Chairwoman Stevens, Ranking Member Waltz, and members of the Subcommittee, I am Dr. Scott Weaver, Director for the National Windstorm Impact Reduction Program (NWIRP) in the Engineering Laboratory at the Department of Commerce’s National Institute of Standards and Technology (NIST). The NIST laboratory programs work at the frontiers of measurement science to ensure that the U.S. system of measurements is firmly grounded in sound scientific and technical principles. With the unique facilities at the NIST laboratories, we address complex measurement challenges on every scale, from the chemical kinetics of cement hydration, to buildings, and the resilience of whole communities including from windstorm-related events.
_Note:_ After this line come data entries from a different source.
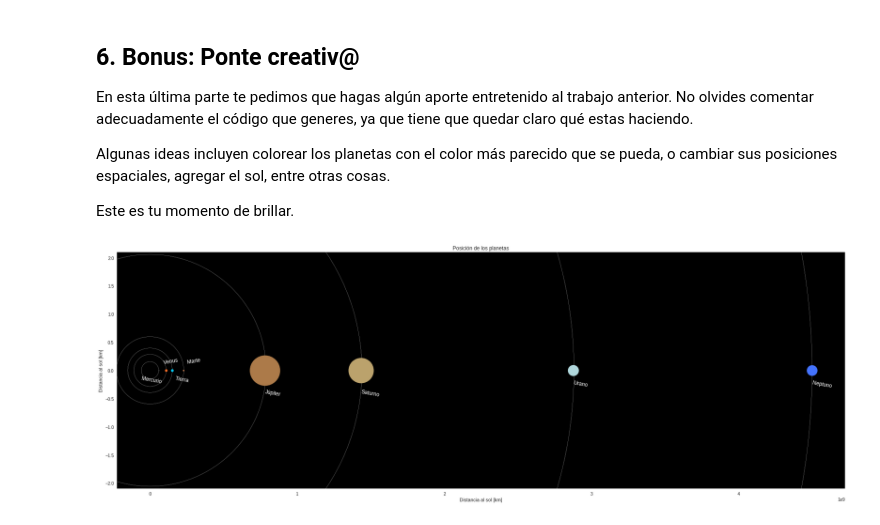
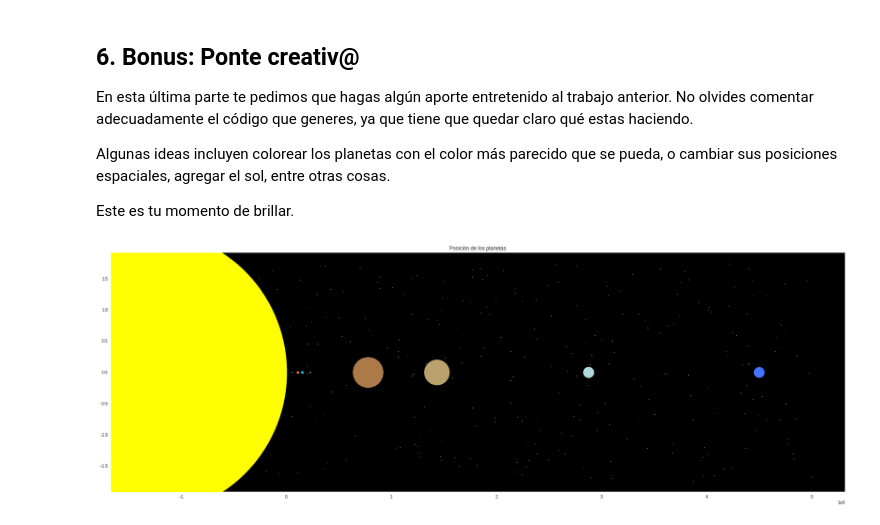
Before and after one commit to dvnielxy/minitarea1, a Jupyter notebook: minitarea1.ipynb, the cells around one changed output. Drawn from its saved outputs; the diff is of its cells as text; code cells hidden in the pictures.

```diff
--- a/minitarea1.ipynb
+++ b/minitarea1.ipynb
@@ -216,42 +216,36 @@ Algunas ideas incluyen colorear los planetas con el color más parecido que se p
 
 Este es tu momento de brillar.
 # %%
+import random, math
+
 fig2 = plt.figure(figsize=(30,10))
 
-# String con el área (en pt) que define cada circunferencia de la órbita de los planetas (aproximada).
-s = [1600, 5500, 10500, 24000, 285000, 950000, 3800000, 9267250]
+# Plot de 300 estrellas aleatorias.
+for i in range(300):
+  T = 1.75
+  x = random.randint(-0.5e9,5e9)
+  y = random.random()*T if x % 2 == 0 else random.random()*-T
+  plt.scatter(x, y, 1, facecolors="white", edgecolors="white")
 
-# Gráfico de las órbitas (no a escala según las escalas de los ejes X e Y, solo para tener una referencia de las órbitas)
-for i in range(num_planetas):
-  plt.scatter(0, 0, s[i], facecolors="none", edgecolors="w")
+# Creación del Sol como elemento de la clase Planeta.
+sol = Planeta("Sol", 650000, -1.35e9)
 
 # Plot de cada planeta por separado para especificar su color.
 plt.plot(dict_planetas["Mercurio"].distancia, 0, 'o', markersize = dict_planetas["Mercurio"].radio/1000, color = (89/255,89/255,89/255))
 plt.plot(dict_planetas["Venus"].distancia, 0, 'o', markersize = dict_planetas["Venus"].radio/1000, color = (247/255,110/255,40/255))
 plt.plot(dict_planetas["Tierra"].distancia, 0, 'o', markersize = dict_planetas["Tierra"].radio/1000, color = (2/255,174/223,240/255))
 plt.plot(dict_planetas["Marte"].distancia, 0, 'o', markersize = dict_planetas["Marte"].radio/1000, color = (223/255,124/223,93/255))
 plt.plot(dict_planetas["Júpiter"].distancia, 0, 'o', markersize = dict_planetas["Júpiter"].radio/1000, color = (172/255,122/255,73/255))
 plt.plot(dict_planetas["Saturno"].distancia, 0, 'o', markersize = dict_planetas["Saturno"].radio/1000, color = (187/255,162/255,108/255))
 plt.plot(dict_planetas["Urano"].distancia, 0, 'o', markersize = dict_planetas["Urano"].radio/1000, color = (176/255,215/255,220/255))
 plt.plot(dict_planetas["Neptuno"].distancia, 0, 'o', markersize = dict_planetas["Neptuno"].radio/1000, color = (68/255,115/255,253/255))
-
-# Texto para cada marker que representa a los planetas.
-plt.text(dict_planetas["Mercurio"].distancia-120000000, -0.004*40, dict_planetas["Mercurio"].nombre, rotation = -10, size = 12, color = "w")
-plt.text(dict_planetas["Venus"].distancia-20000000, 0.004*40, dict_planetas["Venus"].nombre, rotation = 10, size = 12, color = "w")
-plt.text(dict_planetas["Tierra"].distancia+20000000, -0.004*40, dict_planetas["Tierra"].nombre, rotation = -10, size = 12, color = "w")
-plt.text(dict_planetas["Marte"].distancia+20000000, 0.004*40, dict_planetas["Marte"].nombre, rotation = 10, size = 12, color = "w")
-plt.text(dict_planetas["Júpiter"].distancia, -0.010*40, dict_planetas["Júpiter"].nombre, rotation = -10, size = 12, color = "w")
-plt.text(dict_planetas["Saturno"].distancia, -0.010*40, dict_planetas["Saturno"].nombre, rotation = -10, size = 12, color = "w")
-plt.text(dict_planetas["Urano"].distancia, -0.006*40, dict_planetas["Urano"].nombre, rotation = -10, size = 12, color = "w")
-plt.text(dict_planetas["Neptuno"].distancia, -0.006*40, dict_planetas["Neptuno"].nombre, rotation = -10, size = 12, color = "w")
+plt.plot(sol.distancia, 0, 'o', markersize=sol.radio/1000, color=(1,1,0))
 
 # Nombre de los ejes y títulos.
-plt.xlabel("Distancia al sol [km]")
-plt.ylabel("Distancia al sol [km]")
 plt.title("Posición de los planetas")
 
 # Color del grid y del fondo.
 plt.grid(color='black')
 plt.rcParams['axes.facecolor'] = 'black'
 # %% [output]
-[figure, old version]
+[figure, new version]
```
Also changed, not shown: parts of 1 cell of this notebook.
NWIRP is an interagency science and engineering-based program focused on achieving major measurable reductions in losses of life and property from windstorms, through a coordinated federal effort involving the Federal Emergency Management Agency (FEMA), NIST, the National Oceanic and Atmospheric Administration (NOAA), and the National Science Foundation (NSF). Since NWIRP’s inception in 2004, the program has made notable progress towards efforts to reduce windstorm impacts. This includes significant improvements in hurricane forecasts and increased tornado warning times, advancements in the science of wind mapping to inform engineering-based design standards, improved coordination practices and research support for post windstorm investigations, and implementation of research-based recommendations into codes, standards, and practices. Despite these achievements, the Nation continues to experience increased loss of life and property due to exacerbating extreme-weather events, as evidenced by the devastating tornado outbreaks in 2011 and 2013, and the recent catastrophic hurricane seasons of 2017, 2018, 2020, and 2021.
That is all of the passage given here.